Grandmaster Flash, Grand Wizzard Theodore, Grand Mixer DXT
Hollywood Guitar Center
March 6, 2014
Hip-hop pioneers Grandmaster Flash, Grand Wizzard Theodore and Grand Mixer DXT became the first DJs honored on the hallowed pavement of the Hollywood Guitar Center's “RockWalk” yesterday. The three New York natives three flashed wide smiles as they came up to be honored one-by-one, before globbing their hands in fresh cement.
Joining some 300 musicians who've already left their literal marks on the Sunset Strip, they were introduced by a slew of hip-hip and R&B icons, including Biz Markie, DJ Qbert, Herbie Hancock and DJ Jazzy Jeff.
“These three are the Mount Rushmore of DJs,” said DJ Jazzy Jeff, the MC for the event. “These guys are our three forefathers. This is just so very much due.”
Families, fans and a mass of journalists with their cameras crowded into the Guitar Center's showroom. The first to speak was Grand Wizzard Theodore, tthe inventor of the scratch, the master of the needle drop. He was modest, his speech was short.
Grandmaster Flash, who invented the hip-hop concept of a continuous mix using record breakdowns from two different LPs, took the podium after a stirring introduction by Biz Markie. The DJ described coming up on the streets of the Bronx, as well as “waiting for the click” of the front door when his father left the house, before raiding his records.
“I'd get beat and get beat and get beat,” he recalled. “And then I'd wait and I'd hear that click… and I'd head to the living room, get into that closet, open those records and run to the stereo.”
Flash spun at house parties and for a hodgepodge of rappers before starting Grandmaster Flash and the Furious Five in the late 1970s. In 2007 they were the first rap artists ever inducted into the Rock and Roll Hall of Fame, introduced by Jay-Z.
Flash's innovations weren't luck, he noted.
“This was science. This was math. And now, this is the universal way people play music today.”

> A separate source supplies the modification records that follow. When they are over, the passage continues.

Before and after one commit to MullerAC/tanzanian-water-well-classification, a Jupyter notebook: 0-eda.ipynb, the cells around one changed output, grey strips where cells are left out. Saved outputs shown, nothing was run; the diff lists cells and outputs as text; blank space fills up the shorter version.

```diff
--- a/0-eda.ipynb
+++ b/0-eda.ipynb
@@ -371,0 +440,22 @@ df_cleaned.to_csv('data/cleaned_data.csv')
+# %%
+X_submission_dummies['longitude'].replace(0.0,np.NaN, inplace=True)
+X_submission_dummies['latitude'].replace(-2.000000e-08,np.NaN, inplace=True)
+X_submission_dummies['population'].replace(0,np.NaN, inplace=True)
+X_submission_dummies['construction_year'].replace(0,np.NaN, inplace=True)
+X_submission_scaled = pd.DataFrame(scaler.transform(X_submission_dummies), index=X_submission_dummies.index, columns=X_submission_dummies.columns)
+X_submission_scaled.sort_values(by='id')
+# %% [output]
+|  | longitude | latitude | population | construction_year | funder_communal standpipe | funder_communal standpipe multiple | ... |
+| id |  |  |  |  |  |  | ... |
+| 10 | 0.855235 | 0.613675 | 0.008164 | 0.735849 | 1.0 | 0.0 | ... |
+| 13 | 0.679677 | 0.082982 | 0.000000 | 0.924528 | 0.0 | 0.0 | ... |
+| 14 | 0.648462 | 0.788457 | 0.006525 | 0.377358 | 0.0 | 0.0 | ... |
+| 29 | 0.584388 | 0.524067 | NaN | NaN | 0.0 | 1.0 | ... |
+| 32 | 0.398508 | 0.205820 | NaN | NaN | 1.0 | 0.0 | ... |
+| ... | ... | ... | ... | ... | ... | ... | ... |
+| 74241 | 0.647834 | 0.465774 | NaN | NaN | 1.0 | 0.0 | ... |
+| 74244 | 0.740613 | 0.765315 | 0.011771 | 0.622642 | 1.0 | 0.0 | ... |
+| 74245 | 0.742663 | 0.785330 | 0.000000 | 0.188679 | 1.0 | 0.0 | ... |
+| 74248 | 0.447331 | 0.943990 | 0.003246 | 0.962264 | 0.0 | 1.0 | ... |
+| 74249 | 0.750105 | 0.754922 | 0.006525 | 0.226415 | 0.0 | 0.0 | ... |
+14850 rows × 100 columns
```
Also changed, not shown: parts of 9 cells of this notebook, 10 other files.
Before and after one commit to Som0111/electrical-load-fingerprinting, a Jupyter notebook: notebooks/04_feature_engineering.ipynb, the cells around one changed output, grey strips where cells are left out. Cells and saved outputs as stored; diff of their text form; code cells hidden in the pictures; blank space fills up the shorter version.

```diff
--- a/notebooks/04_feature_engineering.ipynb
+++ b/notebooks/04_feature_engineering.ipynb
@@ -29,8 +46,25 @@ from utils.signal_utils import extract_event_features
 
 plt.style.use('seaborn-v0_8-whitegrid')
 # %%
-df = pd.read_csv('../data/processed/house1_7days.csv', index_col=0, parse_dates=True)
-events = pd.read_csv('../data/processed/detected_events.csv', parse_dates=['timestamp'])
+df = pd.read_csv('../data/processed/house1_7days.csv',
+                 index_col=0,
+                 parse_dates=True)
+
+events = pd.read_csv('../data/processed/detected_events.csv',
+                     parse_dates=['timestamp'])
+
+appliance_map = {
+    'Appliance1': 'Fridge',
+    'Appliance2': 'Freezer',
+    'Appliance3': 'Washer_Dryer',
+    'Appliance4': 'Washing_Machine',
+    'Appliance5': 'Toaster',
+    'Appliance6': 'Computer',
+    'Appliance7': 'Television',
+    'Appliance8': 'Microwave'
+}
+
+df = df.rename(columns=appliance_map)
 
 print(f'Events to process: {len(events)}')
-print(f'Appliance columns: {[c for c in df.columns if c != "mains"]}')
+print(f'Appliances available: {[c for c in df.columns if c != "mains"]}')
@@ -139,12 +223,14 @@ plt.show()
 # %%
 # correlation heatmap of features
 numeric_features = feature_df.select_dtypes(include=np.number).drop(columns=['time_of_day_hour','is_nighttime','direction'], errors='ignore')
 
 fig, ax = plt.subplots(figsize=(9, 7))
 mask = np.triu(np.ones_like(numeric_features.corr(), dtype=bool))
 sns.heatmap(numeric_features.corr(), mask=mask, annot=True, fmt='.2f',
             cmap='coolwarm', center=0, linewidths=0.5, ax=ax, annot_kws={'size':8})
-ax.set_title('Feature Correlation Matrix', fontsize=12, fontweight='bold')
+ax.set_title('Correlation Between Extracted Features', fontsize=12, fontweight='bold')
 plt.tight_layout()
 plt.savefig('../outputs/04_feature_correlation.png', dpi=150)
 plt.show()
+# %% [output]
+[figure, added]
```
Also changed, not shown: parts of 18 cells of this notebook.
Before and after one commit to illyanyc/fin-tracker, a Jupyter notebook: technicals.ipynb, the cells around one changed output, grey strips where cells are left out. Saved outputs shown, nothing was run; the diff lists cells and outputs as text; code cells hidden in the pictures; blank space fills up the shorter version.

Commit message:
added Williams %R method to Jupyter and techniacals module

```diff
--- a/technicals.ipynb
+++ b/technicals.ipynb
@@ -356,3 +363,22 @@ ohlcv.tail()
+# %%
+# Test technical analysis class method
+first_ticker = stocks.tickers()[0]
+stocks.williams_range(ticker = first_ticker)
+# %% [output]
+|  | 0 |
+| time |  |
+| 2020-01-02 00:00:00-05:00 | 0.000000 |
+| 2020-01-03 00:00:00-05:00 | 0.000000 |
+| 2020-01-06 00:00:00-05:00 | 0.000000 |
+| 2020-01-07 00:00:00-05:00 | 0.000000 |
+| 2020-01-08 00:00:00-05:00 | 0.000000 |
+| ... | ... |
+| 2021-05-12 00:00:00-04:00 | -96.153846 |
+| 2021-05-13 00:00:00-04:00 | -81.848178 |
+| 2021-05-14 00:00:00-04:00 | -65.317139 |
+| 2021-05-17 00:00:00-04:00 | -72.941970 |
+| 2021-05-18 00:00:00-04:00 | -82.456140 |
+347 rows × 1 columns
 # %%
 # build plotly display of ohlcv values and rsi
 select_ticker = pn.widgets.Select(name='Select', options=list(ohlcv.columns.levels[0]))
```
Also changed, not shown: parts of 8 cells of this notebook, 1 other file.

The idea that turntables, electronic music, and spinning, are how kids are making music permeated all three of the DJs' speeches. It's a good point, and one that's not often given a lot of lip service.
Flash went on to describe a young boy sitting on a milk crate, listening to him spin – that young boy was Grandwizzard Theodore. DXT described lying on an abandoned car, pledging to play for a master he saw on Don Kirshner's rock concert. That master was Herbie Hancock, who introduced DXT.
“All this,” said DXT, gesturing to himself and the other two honorees, “is part of a very, very long journey travelling almost 45 years.”
Grand Mixer DXT is credited as the first true “turntablist.” Few tracks highlight that so well as his famous scratching on the Herbie Hancock single “Rockit.”
“He was playing turntables like drums, like jazz drums,” recalled Hancock. “He wasn't a DJ… he was an innovator.”
With six speakers, the event ran so long that the Q&A was nixed in favor of a few photo ops. The crowd then shuffled over into the next room, where DJ Jazzy Jeff and Will Smith were to be honored with a plaque for the 25th anniversary of “Parents Just Don't Understand” winning a Grammy, the first rap album to do so.
Jazzy Jeff was there with a handshake and a smile – but Smith was MIA, presumably at home celebrating his Razzie win for After Earth.